Naked officials have been a feature of the communist party since as far back as China’s reform and opening period in the 1980s. Today, an estimated 1.18 million (link in Chinese) officials have immediate family abroad—including the country’s most powerful man, president Xi Jinping, whose daughter attends Harvard under a pseudonym.

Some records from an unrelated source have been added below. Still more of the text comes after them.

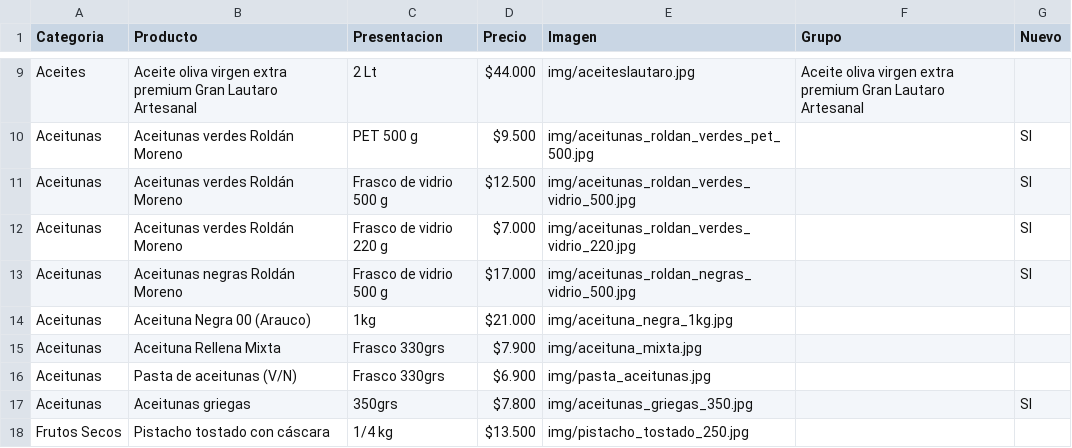
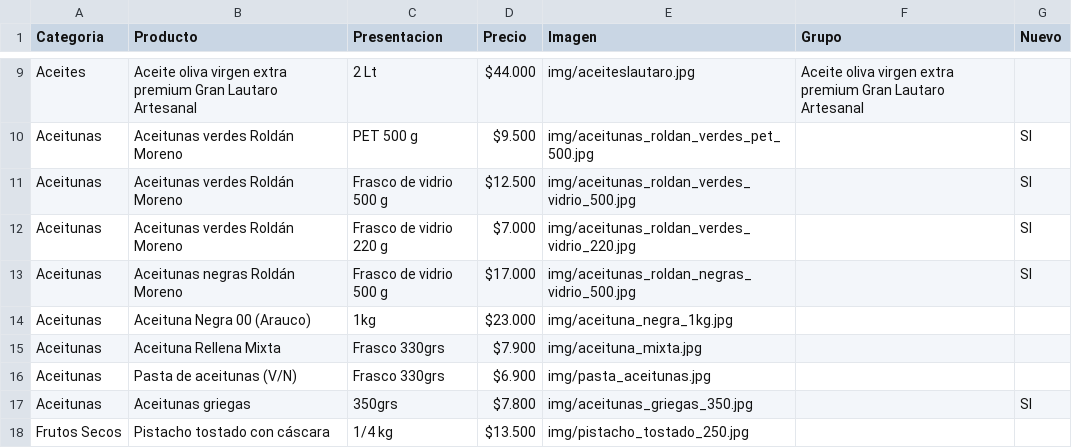
Before and after one commit to laschescottas-cyber/olivas-de-la-rioja, a CSV file: productos.csv, drawn as a sheet; only a part is shown, gaps mark what is left out.

Commit message:
Update price for Aceituna Negra 00 (Arauco)
Updated the price of Aceituna Negra 00 (Arauco) from $21.000 to $23.000.

```diff
--- a/productos.csv
+++ b/productos.csv
@@ -13,3 +13,3 @@ Aceitunas,Aceitunas verdes Roldán Moreno,Frasco de vidrio 220 g,$7.000,img/acei
 Aceitunas,Aceitunas negras Roldán Moreno,Frasco de vidrio 500 g,$17.000,img/aceitunas_roldan_negras_vidrio_500.jpg,,SI
-Aceitunas,Aceituna Negra 00 (Arauco),1kg,$21.000,img/aceituna_negra_1kg.jpg
+Aceitunas,Aceituna Negra 00 (Arauco),1kg,$23.000,img/aceituna_negra_1kg.jpg
 Aceitunas,Aceituna Rellena Mixta,Frasco 330grs,$7.900,img/aceituna_mixta.jpg
```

However, the new rules only apply to “those whose spouses have migrated abroad, or, if there is no spouse, those whose children have moved abroad.”

“Who can really say exactly which country it is they serve?” anti-corruption boss Wang Qishan said of naked officials last year (paywall). “As long as these people are in positions of power, they are a huge loss and potential danger to our nation, state and the Party’s authority.”

The new regulations also outlined other undesirable traits among the country’s current crop of cadres, warning against “princelings,” as children of high-level officials are known, civil servants without local-level experience, those who have committed fraud, officials of “poor moral character,” and those who are just lazy.

Jennifer Chiu contributed additional reporting.